Reports suggest that, by 2020, there will be around 40 trillion gigabytes of data, and the big data analytics market is set to reach $103 billion by 2023!
This has been further fueled by the fact that it has become extremely economical to store and analyze petabyte & zettabyte sized data. Once the data is stored and analyzed, organizations need someone to crunch the numbers and provide actionable insights on that. This is where Data Science comes into the picture.
With the growing amount of data, the need for qualified data scientists is also growing. No wonder, Data Scientist has been termed as the sexiest job of the 21st century. The demand for the role of Data Scientist is only going to increase from here on, and if various research reports are anything to go by, then we already have a shortage of Data Science talent. The demand for the skill has far surpassed the supply of the same.
The growing interest in the field also fuels a lot of misconceptions. While there is already a lot of literature about what Data Science really means, in this blog, we will take a look at what Data Science is not.
Data Science is NOT AI/ ML
Quite often, the terms data science, artificial intelligence, and machine learning are used interchangeably. However, they are not the same. We do agree on the fact that there is a lot of overlap amongst the three. Data Science is more of a general field where we require a lot of human intelligence to work in tandem with the machines. Use cases to emphasize on this case in point are fraud detection, churn prediction, etc. AI and ML become more niche and are used for repetitive tasks, which, as of now, do not require human intervention. AI use cases like chatbots, and ML use cases like recommendation engines can throw light on the difference.
Data Science is NOT a silver bullet

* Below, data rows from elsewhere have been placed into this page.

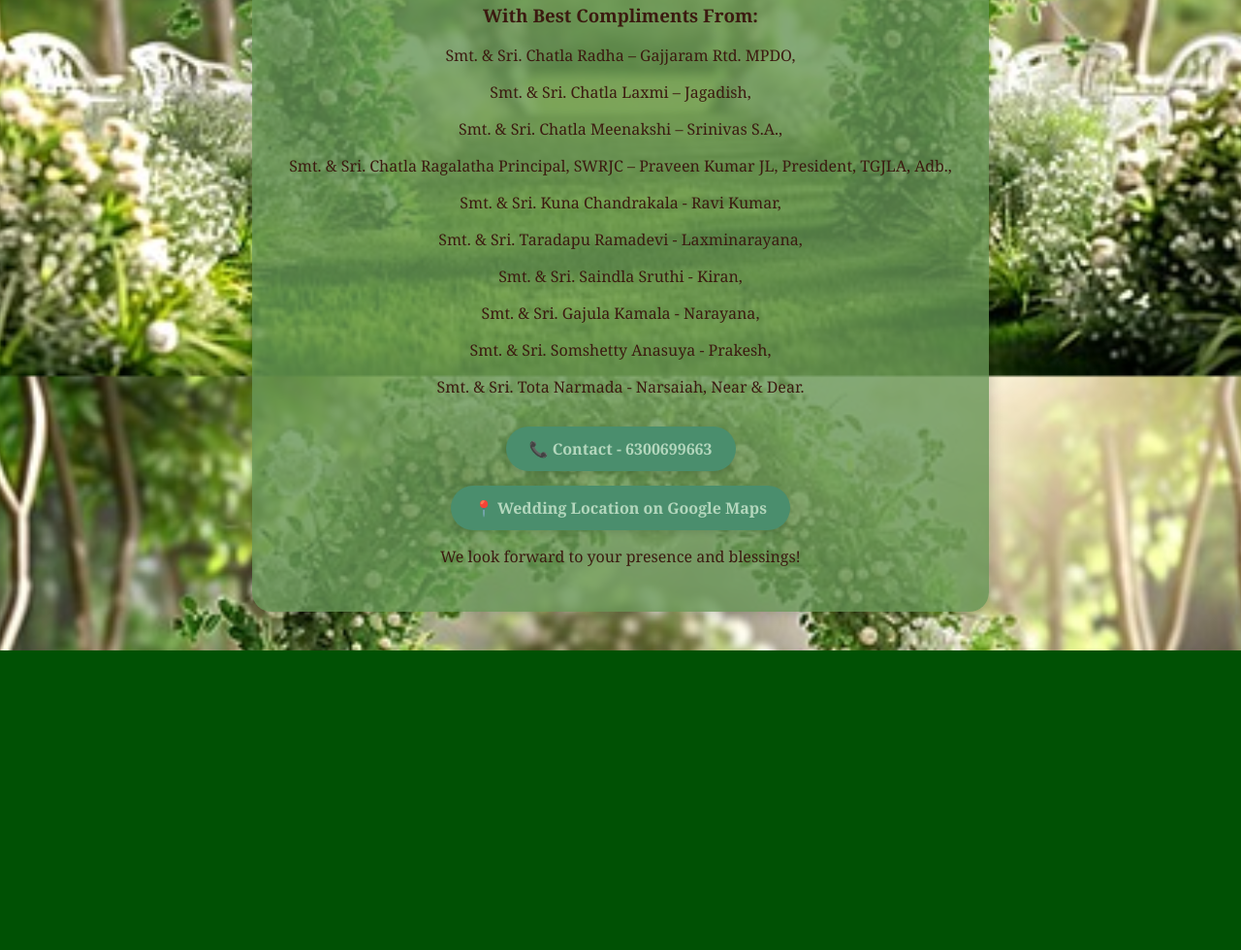
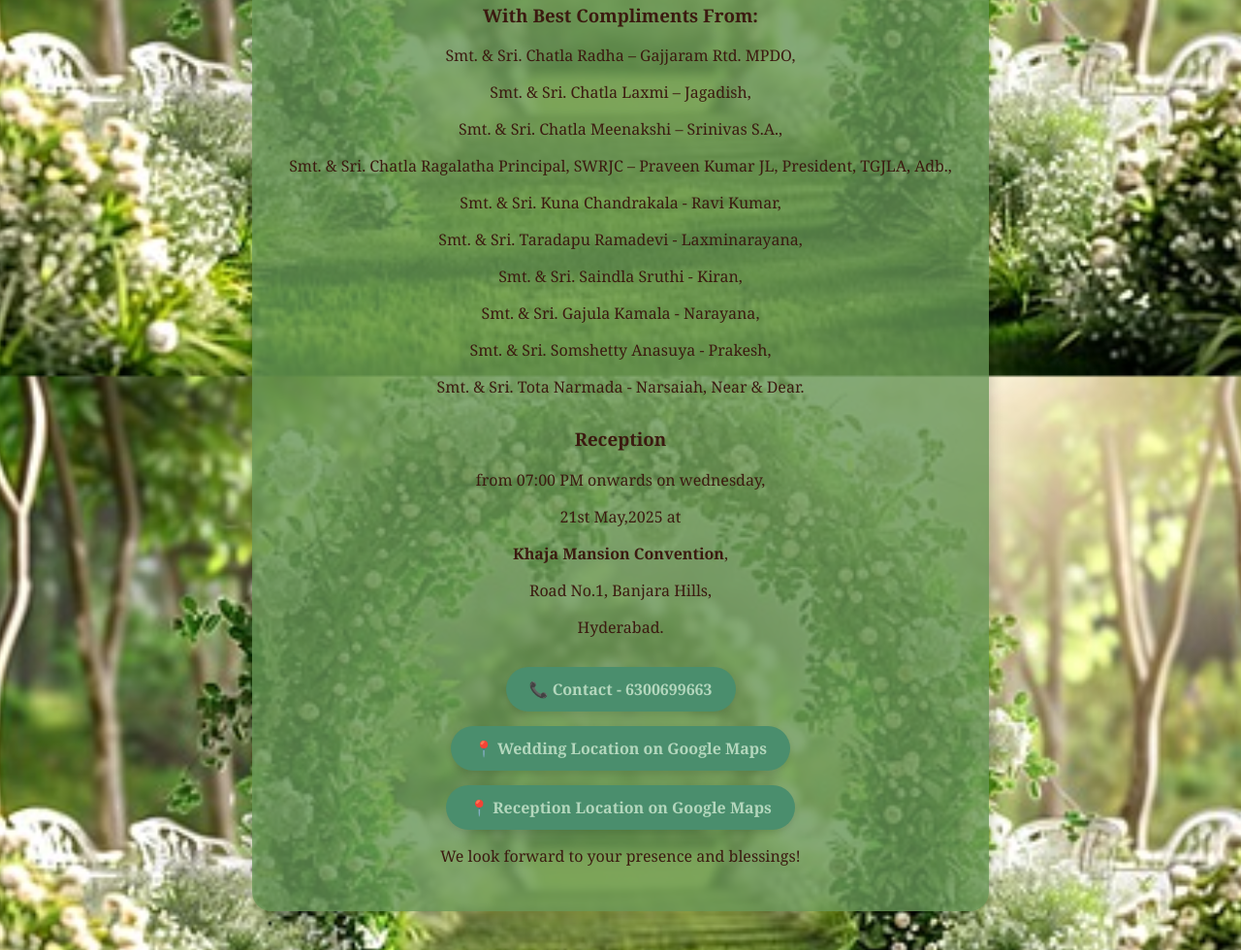
Before and after one commit to adarshanumula7/Wedding_Invitation, a plain HTML site: page index.html in a window 1280 px wide. Shown: the part 1212-2192 px from the top of the page at 97% size. Before the commit the page ends 1883 px from the top, so only its background shows below. Drawn offline with Linux system fonts and the light colour scheme.

Commit message:
Update index.html

```diff
--- a/index.html
+++ b/index.html
@@ -66,6 +66,15 @@
 
       </section>
 
+      <section class="reception">
+        <h3>Reception</h3>
+        <p>from 07:00 PM onwards on wednesday,</p>
+        <p>21st May,2025 at</p>
+        <p><b>Khaja Mansion Convention</b>,</p>
+        <p>Road No.1, Banjara Hills,</p>
+        <p>Hyderabad.</p>
+    </section>
+
       <section class="contact">
         <div class="contact-buttons">
           <a class="button" href="tel:+916300699663">
@@ -73,6 +82,9 @@
           </a>
           <a class ="button" href="https://www.google.com/maps?q=Sagar+Convention,+Sofinagar,+Nirmal" target="_blank">
             📍 Wedding Location on Google Maps
+          </a>
+          <a class ="button" href="https://maps.app.goo.gl/4yTRYeUD5pLdExD89?g_st=aw" target="_blank">
+            📍 Reception Location on Google Maps
           </a>
         </div>
       </section>
```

Organizations often make a mistake of thinking that Data Science is the panacea to all the problems they are facing. Like what Simon Sinek said, one needs to first understand “why”. Before starting their data science initiatives, organizations need to first define their business case and the problem they plan to solve using data science. This definition then helps in defining the data attributes to be collected and the analysis of the same. Without a clear problem statement, investments in skills, domain knowledge, and top management involvement, there are high chances it will end up being another failed initiative.

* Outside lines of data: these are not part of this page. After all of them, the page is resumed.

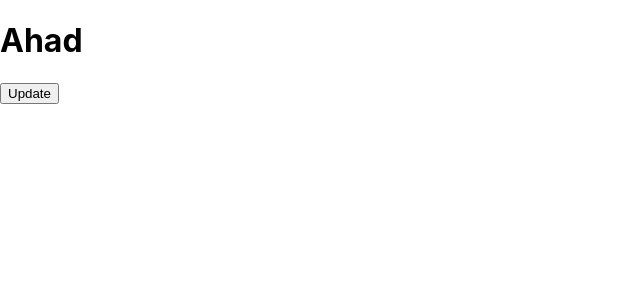
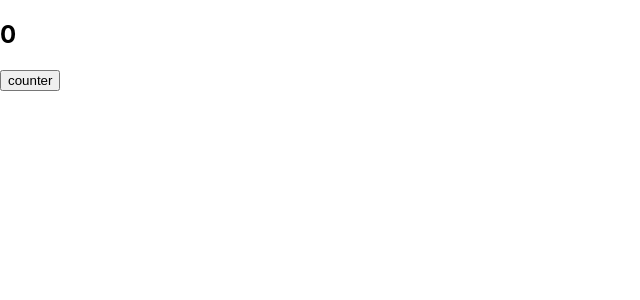
Before and after one commit to MuhammadAhmedLakhani/React-Advance, a React (Create React App) app: page / in a window 1280 px wide. Shown: the top 300 px of the page, without its empty margins (0-640 px from the left). Built offline with nearby package versions, Linux system fonts and the light colour scheme.

Commit message:
Hooks:useState

```diff
--- a/src/App.jsx
+++ b/src/App.jsx
@@ -1,18 +1,24 @@
 import logo from './logo.svg';
 import './App.css';
+import { useState } from 'react';
 
 function App() {
 
-  let name = "Ahad";
+  // let name = "Ahad";
 
-  const updateName = ()=>{
-    name = "Ahmed"
-    console.log(name)
-  }
+  // const updateName = ()=>{
+  //   name = "Ahmed"
+  //   console.log(name)
+  // }
+
+  let [counter,setCounter] = useState(0);
+
+  console.log(counter)
+
   return (
     <div>
-      <h1 >{name}</h1>
-      <button onClick={updateName}>Update</button>
+      <h2>{counter}</h2>
+      <button onClick={()=> setCounter(counter +1)}>counter</button>
     </div>
   );
 }
```
Also changed, not shown: src/nootes.txt.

Data Science is NOT just about Visualization
Visualization of data, powered through tools such as Power BI or Tableau, is all good, but it should aid the process of decision-making, and only then it can have a direct bearing on the bottom-line. Data Science, by its very meaning, implies that human intelligence becomes imperative for drawing insights from them. Visualization aids that, but data science is not only about visualization. Visualization is about reporting of the various data points available with the organization. However, it cannot be either predictive or prescriptive without the Data Scientist with domain understanding adding value.
Data Science is NOT just R or Python

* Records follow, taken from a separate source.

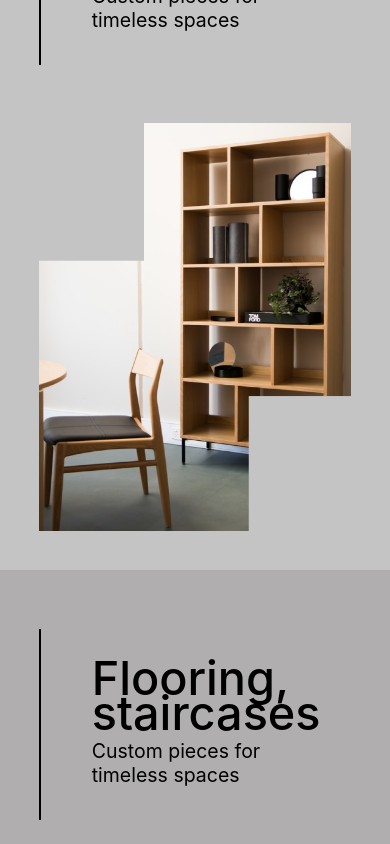
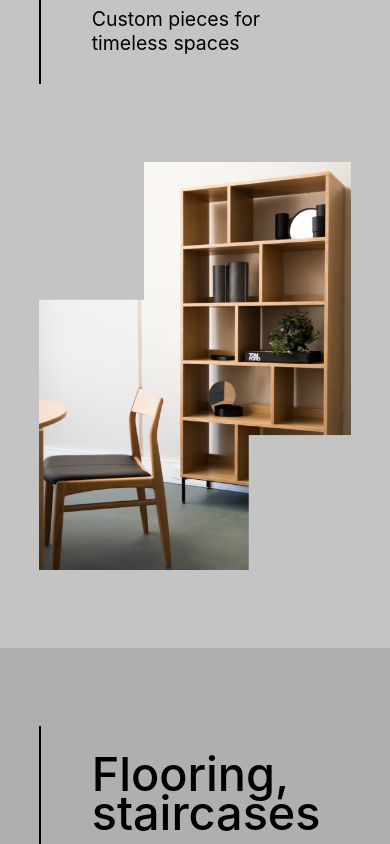
Before and after one commit to tomasmilkintas/carpentry, a React (Create React App) app: page / in a window 390 px wide. Shown: the part 960-1804 px from the top of the page. Built offline with nearby package versions, Linux system fonts and the light colour scheme.

Commit message:
adjusted intro img

```diff
--- a/src/App.css
+++ b/src/App.css
@@ -47,7 +47,7 @@ html {
     .textTest {
         width: 100%;
         justify-content: initial;
-        margin: 5vw 0 15vw;
+        margin: 10vw 0 20vw;
     }
 }
 
@@ -77,7 +77,7 @@ html {
 @media (max-width: 426px) {
     .border > h2 {
         font-size: 12vw;
-        line-height: 9vw;
+        line-height: 10vw;
         font-weight: 500;
     }
 }
@@ -107,6 +107,7 @@ html {
 @media (max-width: 426px) {
     .imageTest {
         width: 100%;
+        padding-bottom: 10vw;
     }
 }
 
--- a/src/Main/Intro.js
+++ b/src/Main/Intro.js
@@ -1,10 +1,8 @@
 import React from "react";
 import "./Intro.css";
 
-import carpenter from "../assets/carpenter.jpeg";
+import carpenter from "../assets/carpenter.png";
 import Button from "./useful/Button/Button";
-
-// import introRect from "../assets/introRect.png";
 
 const Intro = () => {
     return (
--- a/src/Main/Sections/Sections.js
+++ b/src/Main/Sections/Sections.js
@@ -19,18 +19,18 @@ const Sections = () => {
             <Section
                 image={collage8}
                 title="Flooring, staircases"
-                description="Custom pieces for timeless spaces"
+                description="A stunning statement in any home"
                 backgroundDarker
             />
             <Section
                 image={collage6}
                 title="Loft conversions"
-                description="Custom pieces for timeless spaces"
+                description="Going above and beyond for you"
             />
             <Section
                 image={collage4}
                 title="Kitchens, extensions"
-                description="Custom pieces for timeless spaces"
+                description="A modern masterpiece that will stand the test of time"
                 backgroundDarker
             />
         </div>
```
Also changed, not shown: src/assets/carpenter.png (added), src/assets/introRect.png (deleted).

There is a common perception in the market that people with expertise in languages such as Python, R, SPSS, etc. are data scientists. This is very far from the truth. These languages are merely tools for doing data analysis. But one needs to know the problem statement to know which algorithm, model, or which methodology will best suit the purpose. For example, for an OOT provider, Data Scientist is supposed to draw a decision tree to understand what the customers are watching on an OTT channel, create clusters to understand the demographics and do a regression to understand the causal effect relationship.
Data Science is NOT only about Data
Data ingestion plays a significant role in data science. To get a complete view, organizations need to analyze data available internally, and data also needs to be collected from sources outside the organization. It is possible that the internal data is lying in siloes across various systems such as ERP, CRM, etc. For a complete analysis, all the data needs to be collected and reconciled. But like all the others, this is a crucial subset of Data Science but not data science per se. Based on the end goal and what analysis needs to be conducted, the tools, as well as the data needed for the tools, will change.
One needs to acknowledge that Data Management is a huge ask. There are several tools available in the market that can help organizations manage their data. This includes cleansing, scrubbing, de-duplication of the data. Data management is essential for data science and is an integral part of the process, but needless to say, this is not data science in its entirety. Data Scientists are aided by the quality of the data, which is enhanced through robust data management.
Data Science is NOT Statistics
An ace Data Scientist needs to possess three critical skills – 1) Strong programming knowledge and skills to run the models 2) Understanding of statistics to run the correct statistical tools, and 3) Strong domain knowledge to come up with the correct inference. Many believe that knowledge and understanding of any one of these skills can make you a Data Scientist, which is not valid.
How many such myths did you believe about data science?